Maybe you're an old-school Final Fantasy nut who wants to spend more time with Cloud, Tifa, Aerith, Barret, and Sephiroth. Maybe you're a newer fan who wants to see why, after over 20 years, Final Fantasy 7 is still one of the most popular role-playing games ever. Either way, Square Enix has you covered. Final Fantasy 7 Remake is a ground-up recreation of the PlayStation title that introduced many fans to turn-based RPGs, helped push video game storytelling in a more cinematic direction, and made Final Fantasy into a household name.

That's what we hear, anyway. Final Fantasy 7 Remake has been in development for five years, and all we've gotten from Square Enix is a couple of trailers and a handful of screenshots. Everything else we've learned through partially translated interviews, unconfirmed leaks, and rampant speculation. Here's everything that we've been able to scrounge up about Final Fantasy 7 Remake so far, but take the following information with a grain of salt. That's the thing about rumors: sometimes, they're just not true.

Tired of waiting? Blame CyberConnect

Final Fantasy 7 Remake has been in development for a long time. It was first revealed at E3 2015, where its first trailer brought the house down near the end of Sony's big press event. Then, for four years, nothing. The second Final Fantasy 7 trailer didn't arrive until 2019, and even then, it only showed scenes from the very beginning of the game.

Why the long wait? Director Tetsuya Nomura admits that Square Enix unveiled Final Fantasy 7 Remake too early, but the real culprit seems to be one of Square Enix's subcontractors. Back in 2015, producer Yoshinori Kitase told Famitsu that CyberConnect2, which developed a number of .hack and Naruto games, had been brought on to help with Final Fantasy 7's development. It sounds like there was trouble from the beginning. Kitase noted that Square Enix was keeping a close watch on the developer, as "their production tastes differ from that of Square Enix."
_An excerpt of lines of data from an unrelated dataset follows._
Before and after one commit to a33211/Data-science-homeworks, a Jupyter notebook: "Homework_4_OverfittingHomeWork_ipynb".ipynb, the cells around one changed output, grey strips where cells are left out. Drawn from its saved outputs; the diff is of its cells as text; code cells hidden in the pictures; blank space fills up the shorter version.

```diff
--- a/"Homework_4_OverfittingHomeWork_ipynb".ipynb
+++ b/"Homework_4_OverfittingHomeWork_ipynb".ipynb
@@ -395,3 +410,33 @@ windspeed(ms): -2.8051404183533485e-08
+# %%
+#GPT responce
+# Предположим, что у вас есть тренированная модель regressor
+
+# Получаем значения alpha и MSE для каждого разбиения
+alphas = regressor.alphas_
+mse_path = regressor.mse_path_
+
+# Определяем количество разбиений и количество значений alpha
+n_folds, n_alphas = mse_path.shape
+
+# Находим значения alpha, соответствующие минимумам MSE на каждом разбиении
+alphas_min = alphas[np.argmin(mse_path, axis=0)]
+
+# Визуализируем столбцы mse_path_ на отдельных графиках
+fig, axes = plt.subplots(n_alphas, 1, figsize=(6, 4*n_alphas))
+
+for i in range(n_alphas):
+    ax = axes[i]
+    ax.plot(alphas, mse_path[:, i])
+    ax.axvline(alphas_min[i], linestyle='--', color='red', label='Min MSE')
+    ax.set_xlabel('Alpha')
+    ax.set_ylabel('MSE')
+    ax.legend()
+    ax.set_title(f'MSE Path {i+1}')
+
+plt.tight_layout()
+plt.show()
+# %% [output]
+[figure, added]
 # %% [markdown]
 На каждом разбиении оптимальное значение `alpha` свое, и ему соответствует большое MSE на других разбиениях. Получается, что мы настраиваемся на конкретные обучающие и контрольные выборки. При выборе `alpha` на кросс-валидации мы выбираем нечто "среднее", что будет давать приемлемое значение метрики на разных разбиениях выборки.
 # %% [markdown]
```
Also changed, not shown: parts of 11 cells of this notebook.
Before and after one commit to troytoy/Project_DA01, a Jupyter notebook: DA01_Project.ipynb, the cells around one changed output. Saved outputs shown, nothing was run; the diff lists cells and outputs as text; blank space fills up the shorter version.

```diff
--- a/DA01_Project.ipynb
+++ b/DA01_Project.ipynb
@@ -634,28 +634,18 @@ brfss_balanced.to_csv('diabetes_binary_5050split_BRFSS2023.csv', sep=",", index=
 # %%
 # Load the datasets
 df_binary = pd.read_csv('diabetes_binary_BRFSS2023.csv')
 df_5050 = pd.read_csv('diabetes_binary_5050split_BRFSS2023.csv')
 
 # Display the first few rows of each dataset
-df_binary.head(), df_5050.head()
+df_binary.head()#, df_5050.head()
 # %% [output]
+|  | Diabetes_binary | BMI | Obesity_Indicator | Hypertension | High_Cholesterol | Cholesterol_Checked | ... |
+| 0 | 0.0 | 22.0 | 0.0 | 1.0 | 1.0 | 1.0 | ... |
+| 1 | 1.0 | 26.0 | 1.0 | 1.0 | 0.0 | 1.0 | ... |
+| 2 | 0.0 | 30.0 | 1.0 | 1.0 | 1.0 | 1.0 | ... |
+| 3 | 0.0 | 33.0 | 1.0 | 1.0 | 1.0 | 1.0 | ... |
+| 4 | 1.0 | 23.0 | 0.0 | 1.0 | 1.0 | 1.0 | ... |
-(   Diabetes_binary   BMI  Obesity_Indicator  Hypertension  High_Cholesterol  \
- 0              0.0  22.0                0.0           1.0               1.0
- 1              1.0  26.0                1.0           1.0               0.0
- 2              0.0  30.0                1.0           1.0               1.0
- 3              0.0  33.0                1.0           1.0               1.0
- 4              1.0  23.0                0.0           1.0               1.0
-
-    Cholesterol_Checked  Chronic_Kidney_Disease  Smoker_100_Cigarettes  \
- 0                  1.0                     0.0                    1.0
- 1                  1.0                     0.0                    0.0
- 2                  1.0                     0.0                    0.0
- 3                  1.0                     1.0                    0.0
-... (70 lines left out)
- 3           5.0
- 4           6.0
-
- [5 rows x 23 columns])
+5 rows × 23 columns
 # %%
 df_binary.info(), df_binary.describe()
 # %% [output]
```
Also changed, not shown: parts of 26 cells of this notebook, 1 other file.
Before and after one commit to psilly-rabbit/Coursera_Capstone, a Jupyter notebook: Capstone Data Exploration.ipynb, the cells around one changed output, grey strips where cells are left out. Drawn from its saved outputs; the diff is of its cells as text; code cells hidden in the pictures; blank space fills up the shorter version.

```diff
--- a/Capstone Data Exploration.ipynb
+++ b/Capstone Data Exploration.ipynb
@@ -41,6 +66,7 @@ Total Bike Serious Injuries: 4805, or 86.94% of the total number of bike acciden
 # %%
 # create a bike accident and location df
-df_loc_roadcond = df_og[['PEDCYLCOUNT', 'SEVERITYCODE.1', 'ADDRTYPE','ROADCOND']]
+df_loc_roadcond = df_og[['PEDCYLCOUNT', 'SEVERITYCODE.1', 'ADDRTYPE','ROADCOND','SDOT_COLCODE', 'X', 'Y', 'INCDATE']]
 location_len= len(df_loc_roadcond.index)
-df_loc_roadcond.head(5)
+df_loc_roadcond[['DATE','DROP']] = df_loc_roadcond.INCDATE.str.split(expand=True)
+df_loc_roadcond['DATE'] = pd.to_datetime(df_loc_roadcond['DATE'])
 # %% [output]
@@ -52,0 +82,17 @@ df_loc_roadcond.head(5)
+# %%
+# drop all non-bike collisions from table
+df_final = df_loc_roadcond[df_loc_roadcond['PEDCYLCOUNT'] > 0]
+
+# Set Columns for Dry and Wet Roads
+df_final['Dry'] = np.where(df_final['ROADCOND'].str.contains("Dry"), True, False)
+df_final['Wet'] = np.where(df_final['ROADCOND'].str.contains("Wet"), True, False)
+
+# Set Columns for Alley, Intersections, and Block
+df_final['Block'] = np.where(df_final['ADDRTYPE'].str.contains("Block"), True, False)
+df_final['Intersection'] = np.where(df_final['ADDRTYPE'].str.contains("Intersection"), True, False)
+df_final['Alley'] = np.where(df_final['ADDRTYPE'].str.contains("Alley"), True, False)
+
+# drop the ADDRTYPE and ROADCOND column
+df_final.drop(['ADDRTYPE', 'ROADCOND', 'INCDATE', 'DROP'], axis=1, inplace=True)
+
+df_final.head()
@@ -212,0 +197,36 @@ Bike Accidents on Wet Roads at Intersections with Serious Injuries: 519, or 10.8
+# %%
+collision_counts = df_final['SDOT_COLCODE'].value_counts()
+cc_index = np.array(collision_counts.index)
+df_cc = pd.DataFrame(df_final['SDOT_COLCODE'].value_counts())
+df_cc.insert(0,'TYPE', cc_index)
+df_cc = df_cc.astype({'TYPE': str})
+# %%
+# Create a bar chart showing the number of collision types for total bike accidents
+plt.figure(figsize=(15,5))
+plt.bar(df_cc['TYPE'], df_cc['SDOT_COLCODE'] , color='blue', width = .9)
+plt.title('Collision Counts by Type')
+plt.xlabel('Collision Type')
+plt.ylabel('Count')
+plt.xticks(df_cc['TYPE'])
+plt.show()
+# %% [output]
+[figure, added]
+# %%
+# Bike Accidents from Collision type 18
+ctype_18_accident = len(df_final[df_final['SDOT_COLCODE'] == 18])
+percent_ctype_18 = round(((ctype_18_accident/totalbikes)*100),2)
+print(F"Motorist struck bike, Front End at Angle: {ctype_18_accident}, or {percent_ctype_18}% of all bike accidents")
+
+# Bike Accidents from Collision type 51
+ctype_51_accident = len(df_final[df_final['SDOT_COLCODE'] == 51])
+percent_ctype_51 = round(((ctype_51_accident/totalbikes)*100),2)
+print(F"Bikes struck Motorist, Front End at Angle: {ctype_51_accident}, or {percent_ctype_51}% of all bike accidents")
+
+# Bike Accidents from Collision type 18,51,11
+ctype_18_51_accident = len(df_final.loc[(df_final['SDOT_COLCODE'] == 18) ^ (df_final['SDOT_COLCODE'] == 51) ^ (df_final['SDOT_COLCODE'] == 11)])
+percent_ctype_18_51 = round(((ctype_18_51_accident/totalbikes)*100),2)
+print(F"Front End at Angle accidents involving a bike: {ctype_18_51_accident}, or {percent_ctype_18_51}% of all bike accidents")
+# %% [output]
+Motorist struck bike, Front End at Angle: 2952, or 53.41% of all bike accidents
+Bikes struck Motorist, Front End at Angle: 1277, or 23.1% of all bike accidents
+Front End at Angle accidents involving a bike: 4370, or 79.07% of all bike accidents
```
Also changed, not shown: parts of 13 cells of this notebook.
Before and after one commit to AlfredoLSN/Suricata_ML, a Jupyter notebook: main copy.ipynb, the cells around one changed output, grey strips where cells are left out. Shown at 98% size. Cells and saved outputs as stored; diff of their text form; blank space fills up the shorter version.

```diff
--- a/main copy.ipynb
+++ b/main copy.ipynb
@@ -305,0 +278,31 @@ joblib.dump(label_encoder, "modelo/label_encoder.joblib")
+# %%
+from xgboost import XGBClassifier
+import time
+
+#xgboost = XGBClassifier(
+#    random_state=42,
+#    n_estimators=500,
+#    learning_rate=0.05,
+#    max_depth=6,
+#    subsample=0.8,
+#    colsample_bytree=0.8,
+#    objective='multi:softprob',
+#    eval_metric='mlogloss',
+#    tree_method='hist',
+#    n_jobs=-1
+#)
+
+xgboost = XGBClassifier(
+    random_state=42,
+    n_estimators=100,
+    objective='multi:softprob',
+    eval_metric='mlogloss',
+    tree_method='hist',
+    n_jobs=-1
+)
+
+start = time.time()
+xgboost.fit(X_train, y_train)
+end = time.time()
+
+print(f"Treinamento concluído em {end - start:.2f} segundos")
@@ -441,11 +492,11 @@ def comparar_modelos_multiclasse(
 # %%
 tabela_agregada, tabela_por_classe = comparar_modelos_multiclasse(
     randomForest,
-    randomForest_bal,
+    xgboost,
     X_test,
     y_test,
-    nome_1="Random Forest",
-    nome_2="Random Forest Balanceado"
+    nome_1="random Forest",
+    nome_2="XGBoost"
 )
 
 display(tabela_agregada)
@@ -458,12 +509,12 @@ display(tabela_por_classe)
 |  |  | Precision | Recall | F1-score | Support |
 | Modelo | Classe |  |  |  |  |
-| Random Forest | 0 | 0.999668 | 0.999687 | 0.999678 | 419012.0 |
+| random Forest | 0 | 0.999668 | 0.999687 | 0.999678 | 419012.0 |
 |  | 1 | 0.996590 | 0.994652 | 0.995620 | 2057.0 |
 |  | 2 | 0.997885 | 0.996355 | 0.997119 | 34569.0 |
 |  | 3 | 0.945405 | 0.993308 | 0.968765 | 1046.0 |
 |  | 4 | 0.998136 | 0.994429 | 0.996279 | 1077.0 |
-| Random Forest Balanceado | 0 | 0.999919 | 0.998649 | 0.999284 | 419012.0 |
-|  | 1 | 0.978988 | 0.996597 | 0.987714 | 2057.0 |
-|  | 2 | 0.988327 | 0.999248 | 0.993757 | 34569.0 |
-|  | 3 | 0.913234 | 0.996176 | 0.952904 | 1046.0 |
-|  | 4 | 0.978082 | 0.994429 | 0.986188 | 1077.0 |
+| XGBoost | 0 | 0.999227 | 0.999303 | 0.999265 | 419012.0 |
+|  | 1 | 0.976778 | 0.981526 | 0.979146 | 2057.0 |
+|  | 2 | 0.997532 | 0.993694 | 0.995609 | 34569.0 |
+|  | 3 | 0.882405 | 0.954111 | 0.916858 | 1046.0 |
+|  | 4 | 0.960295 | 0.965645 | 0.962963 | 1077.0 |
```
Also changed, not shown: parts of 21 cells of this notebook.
In 2017, Square Enix reassigned Final Fantasy 7 Remake to its internal development teams, citing "quality control" concerns. About a year later, a Japanese game developer explained why. Allegedly, CyberConnect2's work was so bad that Square Enix had to throw it all out and start over from scratch, costing the studio two years' worth of work. That's a huge delay, and combined with Nomura's busy schedule — the designer was also working on Kingdom Hearts 3 at the time — it's hardly surprising that the game is progressing slowly. Disappointing? Yes. Surprising? Not so much.

How much action is there, anyway?

Final Fantasy 7 veterans know that Remake's battle system is very different from what they're used to. While the original PlayStation game, like all of the classic Final Fantasy games, is a turn-based affair, Final Fantasy 7 Remake will be more action-oriented. The latest trailer supports that notion, too, showcasing a combat system that looks more like Kingdom Hearts and Final Fantasy 15, which are both games that Tetsuya Nomura had a major hand in designing.

And yet, some of the Final Fantasy 7 Remake materials hint that the game's turn-based past isn't completely gone. Battle scenes still have an "Active Time Battle" gauge, which dictates when characters can act in traditional Final Fantasy games. In Remake, it looks like the ATB meter will still control the flow of battle, and will be key if you want to unleash strong attacks. On-screen prompts indicate that pressing the circle button will bring up something called the "Commands Menu." Limit breaks are still in the game, although they'll take a different form.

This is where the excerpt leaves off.